----- Records to process

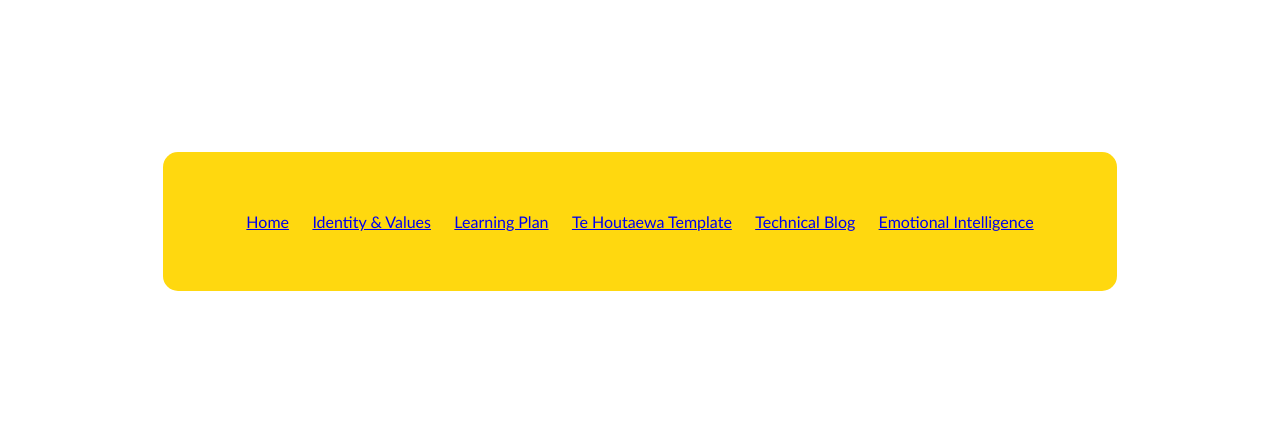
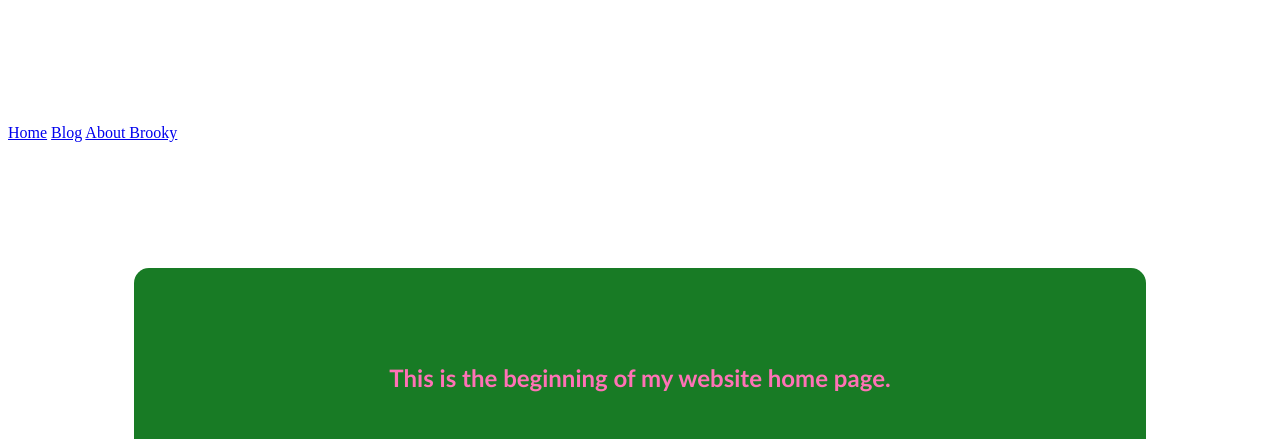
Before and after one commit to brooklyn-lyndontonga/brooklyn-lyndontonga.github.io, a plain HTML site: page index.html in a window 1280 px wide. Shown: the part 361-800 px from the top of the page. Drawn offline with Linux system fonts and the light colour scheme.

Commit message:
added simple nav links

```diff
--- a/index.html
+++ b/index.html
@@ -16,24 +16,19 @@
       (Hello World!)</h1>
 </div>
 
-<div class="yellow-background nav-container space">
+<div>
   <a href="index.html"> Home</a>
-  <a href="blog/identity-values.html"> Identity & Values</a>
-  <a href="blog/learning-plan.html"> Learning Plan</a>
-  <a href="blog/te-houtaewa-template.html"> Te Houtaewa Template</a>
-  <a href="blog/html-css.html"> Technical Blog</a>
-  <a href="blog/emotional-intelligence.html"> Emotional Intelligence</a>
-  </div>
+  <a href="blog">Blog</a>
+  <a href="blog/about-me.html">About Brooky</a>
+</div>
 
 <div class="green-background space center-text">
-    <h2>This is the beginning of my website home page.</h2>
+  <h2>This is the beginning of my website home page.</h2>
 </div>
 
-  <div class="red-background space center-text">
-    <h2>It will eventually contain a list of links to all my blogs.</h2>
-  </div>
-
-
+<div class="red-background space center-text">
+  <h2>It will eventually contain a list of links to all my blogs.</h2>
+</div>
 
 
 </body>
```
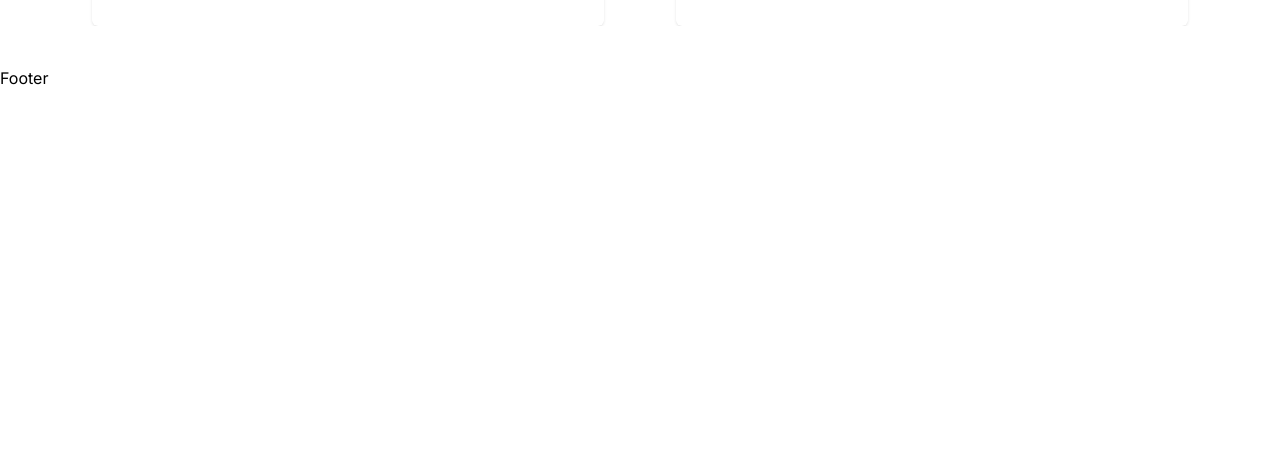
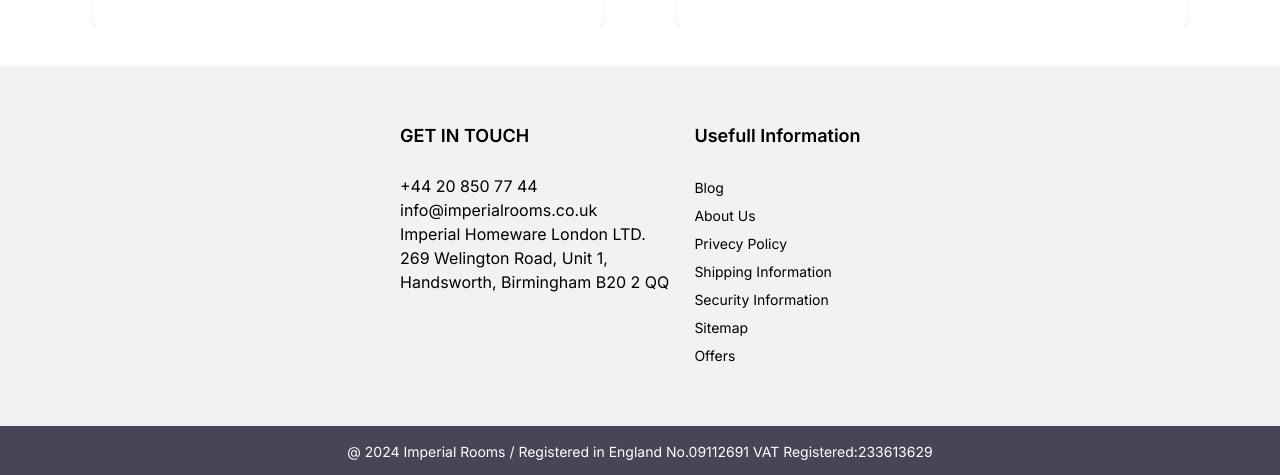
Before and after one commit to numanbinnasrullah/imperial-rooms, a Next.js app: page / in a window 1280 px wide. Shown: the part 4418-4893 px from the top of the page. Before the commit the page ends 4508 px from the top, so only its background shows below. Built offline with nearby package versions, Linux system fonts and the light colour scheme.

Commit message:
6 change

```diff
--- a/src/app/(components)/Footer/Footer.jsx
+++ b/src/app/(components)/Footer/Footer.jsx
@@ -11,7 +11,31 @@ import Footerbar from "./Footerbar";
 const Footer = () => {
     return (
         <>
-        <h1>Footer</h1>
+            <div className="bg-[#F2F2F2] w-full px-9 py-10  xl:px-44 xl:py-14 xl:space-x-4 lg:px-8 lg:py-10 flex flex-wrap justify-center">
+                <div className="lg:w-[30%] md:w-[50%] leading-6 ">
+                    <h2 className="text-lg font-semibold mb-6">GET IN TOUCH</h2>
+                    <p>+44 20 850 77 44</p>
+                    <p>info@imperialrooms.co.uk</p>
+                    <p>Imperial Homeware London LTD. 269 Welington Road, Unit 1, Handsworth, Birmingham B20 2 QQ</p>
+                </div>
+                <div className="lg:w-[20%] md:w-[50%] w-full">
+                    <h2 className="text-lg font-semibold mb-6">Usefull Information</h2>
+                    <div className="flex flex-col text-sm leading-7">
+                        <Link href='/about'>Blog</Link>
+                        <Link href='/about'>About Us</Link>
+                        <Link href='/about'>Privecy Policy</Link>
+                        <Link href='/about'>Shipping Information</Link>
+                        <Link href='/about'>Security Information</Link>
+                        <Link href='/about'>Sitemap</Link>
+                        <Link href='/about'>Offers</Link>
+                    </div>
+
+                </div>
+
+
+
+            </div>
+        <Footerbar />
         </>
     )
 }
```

----------

Apart from the pictures, the material above has to be repeated exactly.

## [Result]
Before and after one commit to brooklyn-lyndontonga/brooklyn-lyndontonga.github.io, a plain HTML site: page index.html in a window 1280 px wide. Shown: the part 361-800 px from the top of the page. Drawn offline with Linux system fonts and the light colour scheme.

Commit message:
added simple nav links

```diff
--- a/index.html
+++ b/index.html
@@ -16,24 +16,19 @@
       (Hello World!)</h1>
 </div>
 
-<div class="yellow-background nav-container space">
+<div>
   <a href="index.html"> Home</a>
-  <a href="blog/identity-values.html"> Identity & Values</a>
-  <a href="blog/learning-plan.html"> Learning Plan</a>
-  <a href="blog/te-houtaewa-template.html"> Te Houtaewa Template</a>
-  <a href="blog/html-css.html"> Technical Blog</a>
-  <a href="blog/emotional-intelligence.html"> Emotional Intelligence</a>
-  </div>
+  <a href="blog">Blog</a>
+  <a href="blog/about-me.html">About Brooky</a>
+</div>
 
 <div class="green-background space center-text">
-    <h2>This is the beginning of my website home page.</h2>
+  <h2>This is the beginning of my website home page.</h2>
 </div>
 
-  <div class="red-background space center-text">
-    <h2>It will eventually contain a list of links to all my blogs.</h2>
-  </div>
-
-
+<div class="red-background space center-text">
+  <h2>It will eventually contain a list of links to all my blogs.</h2>
+</div>
 
 
 </body>
```
Before and after one commit to numanbinnasrullah/imperial-rooms, a Next.js app: page / in a window 1280 px wide. Shown: the part 4418-4893 px from the top of the page. Before the commit the page ends 4508 px from the top, so only its background shows below. Built offline with nearby package versions, Linux system fonts and the light colour scheme.

Commit message:
6 change

```diff
--- a/src/app/(components)/Footer/Footer.jsx
+++ b/src/app/(components)/Footer/Footer.jsx
@@ -11,7 +11,31 @@ import Footerbar from "./Footerbar";
 const Footer = () => {
     return (
         <>
-        <h1>Footer</h1>
+            <div className="bg-[#F2F2F2] w-full px-9 py-10  xl:px-44 xl:py-14 xl:space-x-4 lg:px-8 lg:py-10 flex flex-wrap justify-center">
+                <div className="lg:w-[30%] md:w-[50%] leading-6 ">
+                    <h2 className="text-lg font-semibold mb-6">GET IN TOUCH</h2>
+                    <p>+44 20 850 77 44</p>
+                    <p>info@imperialrooms.co.uk</p>
+                    <p>Imperial Homeware London LTD. 269 Welington Road, Unit 1, Handsworth, Birmingham B20 2 QQ</p>
+                </div>
+                <div className="lg:w-[20%] md:w-[50%] w-full">
+                    <h2 className="text-lg font-semibold mb-6">Usefull Information</h2>
+                    <div className="flex flex-col text-sm leading-7">
+                        <Link href='/about'>Blog</Link>
+                        <Link href='/about'>About Us</Link>
+                        <Link href='/about'>Privecy Policy</Link>
+                        <Link href='/about'>Shipping Information</Link>
+                        <Link href='/about'>Security Information</Link>
+                        <Link href='/about'>Sitemap</Link>
+                        <Link href='/about'>Offers</Link>
+                    </div>
+
+                </div>
+
+
+
+            </div>
+        <Footerbar />
         </>
     )
 }
```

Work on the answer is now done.